Ragnar Kjartansson / Figures in Landscape
Figures in white lab coats roam a man-made landscape, pause, and kill time. They come to us as representatives of logic, science, and human progress. We have seen such images before, heroically depicted on the facades of Soviet bas-reliefs, for example, or in Diego Rivera’s Ford Motor Company murals. Only now we are in the 21st century, however, and man is no longer the rational master of his surroundings, but rather a scourge, seemingly intent on the earth’s destruction.
In Figures in Landscape, Ragnar Kjartansson celebrates the humanist spirit as a child of his time, with a hint of irony and taking full advantage of the technological advances that make this enormous video work possible. Comprised of seven distinct scenes, each 24-hours long, the complete piece takes an entire week to view. Each scene unfolds in a different archetypal landscape, like desktop screen savers but hand-painted as film sets. Man is confronted with nature but does little more than wander around or rest, waiting for a heroic deed that will never come.Viewers can use the work to mark time or to situate themselves at different points in the day, but the fate of the work over time will also be a reflection of its own time, as nothing is truly timeless.
Kjartansson once heard a story of Charlie Chaplin and Douglas Fairbanks meeting on a film set where Fairbanks was shooting. Fairbanks shows Chaplin an enormous castle that has been built, complete with a drawbridge, and asks what kind of scene he would shoot there if he was the director. Chaplin replies that he would lower the drawbridge, the Tramp would appear, bring in the milk bottle, and let out the cat. For Kjartansson, the story resonates. In a single gesture, Chaplin has taken down a symbol of the sublime, one associated with heroic deeds and victory.
Influenced early on by artists such as Marina Abramovic and Chris Burden, Kjartansson has been testing his own stamina and endurance, and what can be achieved with repetition over time. In Figures in Landscape, the artist is no longer alone but has co-workers in the repetition. In fact, we could all define ourselves as co-workers of sorts, repeating the same actions in our everyday lives, delivering hour after hour of sheer presence in the workplace. The museum guard protecting Kjartansson’s work is no less tested than the artist, standing day after day, with little movement, ensuring the safety of the guests and artwork.

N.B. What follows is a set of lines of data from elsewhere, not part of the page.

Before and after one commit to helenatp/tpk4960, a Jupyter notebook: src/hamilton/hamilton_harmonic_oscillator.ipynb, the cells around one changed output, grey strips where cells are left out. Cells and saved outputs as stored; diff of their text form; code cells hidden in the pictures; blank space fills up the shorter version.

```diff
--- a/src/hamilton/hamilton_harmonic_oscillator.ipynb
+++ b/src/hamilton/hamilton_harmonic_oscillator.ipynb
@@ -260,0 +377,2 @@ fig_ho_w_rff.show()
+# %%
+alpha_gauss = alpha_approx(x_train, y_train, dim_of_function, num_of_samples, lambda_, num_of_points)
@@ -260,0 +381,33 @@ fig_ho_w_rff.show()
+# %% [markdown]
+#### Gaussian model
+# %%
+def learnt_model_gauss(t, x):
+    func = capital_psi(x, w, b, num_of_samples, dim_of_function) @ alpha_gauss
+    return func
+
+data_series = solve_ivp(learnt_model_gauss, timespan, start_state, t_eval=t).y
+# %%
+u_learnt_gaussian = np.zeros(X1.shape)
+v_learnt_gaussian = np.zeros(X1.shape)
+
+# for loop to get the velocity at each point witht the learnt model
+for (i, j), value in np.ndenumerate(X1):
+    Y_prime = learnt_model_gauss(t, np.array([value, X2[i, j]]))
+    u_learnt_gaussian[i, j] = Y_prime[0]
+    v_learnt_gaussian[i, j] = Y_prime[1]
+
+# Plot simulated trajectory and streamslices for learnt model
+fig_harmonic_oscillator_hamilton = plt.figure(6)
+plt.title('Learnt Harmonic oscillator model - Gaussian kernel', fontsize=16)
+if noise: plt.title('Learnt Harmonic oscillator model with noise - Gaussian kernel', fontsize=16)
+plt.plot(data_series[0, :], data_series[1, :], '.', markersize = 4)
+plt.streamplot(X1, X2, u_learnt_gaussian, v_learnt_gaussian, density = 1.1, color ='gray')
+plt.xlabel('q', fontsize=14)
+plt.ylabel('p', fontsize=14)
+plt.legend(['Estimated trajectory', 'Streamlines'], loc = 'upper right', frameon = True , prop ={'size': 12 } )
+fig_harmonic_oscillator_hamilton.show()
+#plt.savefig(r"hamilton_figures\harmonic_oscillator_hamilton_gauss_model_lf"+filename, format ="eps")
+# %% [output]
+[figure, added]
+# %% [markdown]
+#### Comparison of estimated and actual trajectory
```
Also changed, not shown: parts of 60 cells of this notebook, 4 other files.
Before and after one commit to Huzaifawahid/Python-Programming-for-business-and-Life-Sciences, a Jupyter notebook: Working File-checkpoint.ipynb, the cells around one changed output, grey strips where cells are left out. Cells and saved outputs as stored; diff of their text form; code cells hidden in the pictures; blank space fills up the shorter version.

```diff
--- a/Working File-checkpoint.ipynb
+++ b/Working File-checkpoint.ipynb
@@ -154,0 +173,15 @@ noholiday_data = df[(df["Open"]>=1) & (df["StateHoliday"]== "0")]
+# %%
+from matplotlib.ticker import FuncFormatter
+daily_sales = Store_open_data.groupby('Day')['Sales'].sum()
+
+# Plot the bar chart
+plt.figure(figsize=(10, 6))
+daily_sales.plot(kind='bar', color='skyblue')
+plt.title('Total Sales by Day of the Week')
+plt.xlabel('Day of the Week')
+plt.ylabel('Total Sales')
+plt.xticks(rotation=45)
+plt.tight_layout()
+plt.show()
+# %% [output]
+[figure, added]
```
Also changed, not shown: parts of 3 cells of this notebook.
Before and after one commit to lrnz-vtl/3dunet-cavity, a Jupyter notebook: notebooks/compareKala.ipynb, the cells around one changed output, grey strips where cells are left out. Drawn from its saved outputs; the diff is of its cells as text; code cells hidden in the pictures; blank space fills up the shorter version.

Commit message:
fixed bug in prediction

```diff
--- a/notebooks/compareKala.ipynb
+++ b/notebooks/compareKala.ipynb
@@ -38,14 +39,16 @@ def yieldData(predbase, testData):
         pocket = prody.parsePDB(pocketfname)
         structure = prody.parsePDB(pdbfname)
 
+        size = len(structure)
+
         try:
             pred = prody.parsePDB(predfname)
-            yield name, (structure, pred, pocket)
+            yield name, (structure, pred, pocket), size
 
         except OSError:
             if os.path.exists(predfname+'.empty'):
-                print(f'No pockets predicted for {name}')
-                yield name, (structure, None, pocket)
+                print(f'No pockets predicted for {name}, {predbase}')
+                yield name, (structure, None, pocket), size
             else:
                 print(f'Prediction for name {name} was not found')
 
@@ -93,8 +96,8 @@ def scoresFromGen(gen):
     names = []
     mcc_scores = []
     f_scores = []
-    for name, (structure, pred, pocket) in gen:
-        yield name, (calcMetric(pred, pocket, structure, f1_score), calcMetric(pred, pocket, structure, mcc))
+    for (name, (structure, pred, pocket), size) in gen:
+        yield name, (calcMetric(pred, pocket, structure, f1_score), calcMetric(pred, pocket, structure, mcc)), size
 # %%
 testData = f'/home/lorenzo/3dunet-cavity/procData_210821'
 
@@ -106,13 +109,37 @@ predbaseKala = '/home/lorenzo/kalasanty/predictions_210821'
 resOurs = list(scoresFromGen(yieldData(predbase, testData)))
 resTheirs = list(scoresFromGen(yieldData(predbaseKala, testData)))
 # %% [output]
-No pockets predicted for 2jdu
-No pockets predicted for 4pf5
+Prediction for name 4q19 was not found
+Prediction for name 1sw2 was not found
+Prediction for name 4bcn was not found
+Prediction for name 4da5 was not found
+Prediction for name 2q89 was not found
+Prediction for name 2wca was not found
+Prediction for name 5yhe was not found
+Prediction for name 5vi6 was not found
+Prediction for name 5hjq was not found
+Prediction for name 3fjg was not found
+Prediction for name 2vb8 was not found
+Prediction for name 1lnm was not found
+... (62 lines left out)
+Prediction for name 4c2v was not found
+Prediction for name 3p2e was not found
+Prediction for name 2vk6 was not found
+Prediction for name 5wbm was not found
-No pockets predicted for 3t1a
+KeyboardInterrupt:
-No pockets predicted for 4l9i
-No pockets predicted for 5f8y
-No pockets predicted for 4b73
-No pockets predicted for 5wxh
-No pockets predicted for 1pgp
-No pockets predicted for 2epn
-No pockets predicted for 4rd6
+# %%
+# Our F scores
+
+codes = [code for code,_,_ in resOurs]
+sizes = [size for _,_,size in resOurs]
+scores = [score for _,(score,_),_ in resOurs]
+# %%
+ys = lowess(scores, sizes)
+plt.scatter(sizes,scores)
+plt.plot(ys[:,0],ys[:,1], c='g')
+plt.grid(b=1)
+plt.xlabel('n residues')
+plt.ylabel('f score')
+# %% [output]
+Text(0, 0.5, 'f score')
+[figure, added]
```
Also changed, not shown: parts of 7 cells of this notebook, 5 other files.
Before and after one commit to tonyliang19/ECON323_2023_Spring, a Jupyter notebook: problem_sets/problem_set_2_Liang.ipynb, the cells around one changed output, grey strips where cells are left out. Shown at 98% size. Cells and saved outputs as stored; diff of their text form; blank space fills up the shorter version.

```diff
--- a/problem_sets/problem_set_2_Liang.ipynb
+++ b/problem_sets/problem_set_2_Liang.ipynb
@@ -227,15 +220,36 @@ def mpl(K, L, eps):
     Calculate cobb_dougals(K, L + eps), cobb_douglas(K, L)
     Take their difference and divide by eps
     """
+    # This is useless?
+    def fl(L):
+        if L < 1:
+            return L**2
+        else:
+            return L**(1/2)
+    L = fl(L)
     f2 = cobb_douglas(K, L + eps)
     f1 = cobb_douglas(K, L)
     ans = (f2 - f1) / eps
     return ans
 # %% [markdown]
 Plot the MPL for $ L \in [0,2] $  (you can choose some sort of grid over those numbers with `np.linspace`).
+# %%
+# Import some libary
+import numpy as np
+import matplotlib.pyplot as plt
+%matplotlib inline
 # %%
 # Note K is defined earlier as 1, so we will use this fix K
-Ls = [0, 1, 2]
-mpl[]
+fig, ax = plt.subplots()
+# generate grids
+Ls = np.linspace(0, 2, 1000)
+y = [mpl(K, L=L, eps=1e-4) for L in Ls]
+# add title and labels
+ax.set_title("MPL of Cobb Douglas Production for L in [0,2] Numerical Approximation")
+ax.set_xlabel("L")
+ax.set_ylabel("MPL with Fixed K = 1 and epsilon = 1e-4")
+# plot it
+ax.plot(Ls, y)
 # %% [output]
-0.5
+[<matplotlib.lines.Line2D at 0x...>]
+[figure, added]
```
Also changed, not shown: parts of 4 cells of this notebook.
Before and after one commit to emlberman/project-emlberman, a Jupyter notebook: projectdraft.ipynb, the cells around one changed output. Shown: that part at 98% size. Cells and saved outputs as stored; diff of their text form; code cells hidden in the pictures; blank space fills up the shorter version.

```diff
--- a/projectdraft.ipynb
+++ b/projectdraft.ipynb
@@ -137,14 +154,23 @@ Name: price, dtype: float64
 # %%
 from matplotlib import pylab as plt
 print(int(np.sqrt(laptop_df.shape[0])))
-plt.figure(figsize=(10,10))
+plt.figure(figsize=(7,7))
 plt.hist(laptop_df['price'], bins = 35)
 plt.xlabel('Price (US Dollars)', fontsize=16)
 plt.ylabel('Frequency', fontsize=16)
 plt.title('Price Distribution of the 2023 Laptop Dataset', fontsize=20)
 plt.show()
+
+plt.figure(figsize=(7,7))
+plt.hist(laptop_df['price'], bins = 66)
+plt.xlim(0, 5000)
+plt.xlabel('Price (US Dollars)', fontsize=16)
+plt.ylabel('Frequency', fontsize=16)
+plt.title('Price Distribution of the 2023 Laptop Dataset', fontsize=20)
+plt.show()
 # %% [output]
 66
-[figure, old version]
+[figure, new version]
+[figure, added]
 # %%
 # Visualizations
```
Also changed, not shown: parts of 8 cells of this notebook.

As indicated by his handmade sets, Kjartansson adoptsthe artistic stance that nature is a Romantic symbol of the sublime, a stage for storytelling. He does not look to nature for facts about volcanic eruptions and land formations, but rather searches for stories of valiant acts by chieftains or the tragic destiny of a poor farmer. It is in these landscapes that his figures of rationality and human progress roam and wait, as if to reassure us of their continued conviction that science is still the source of every great deed.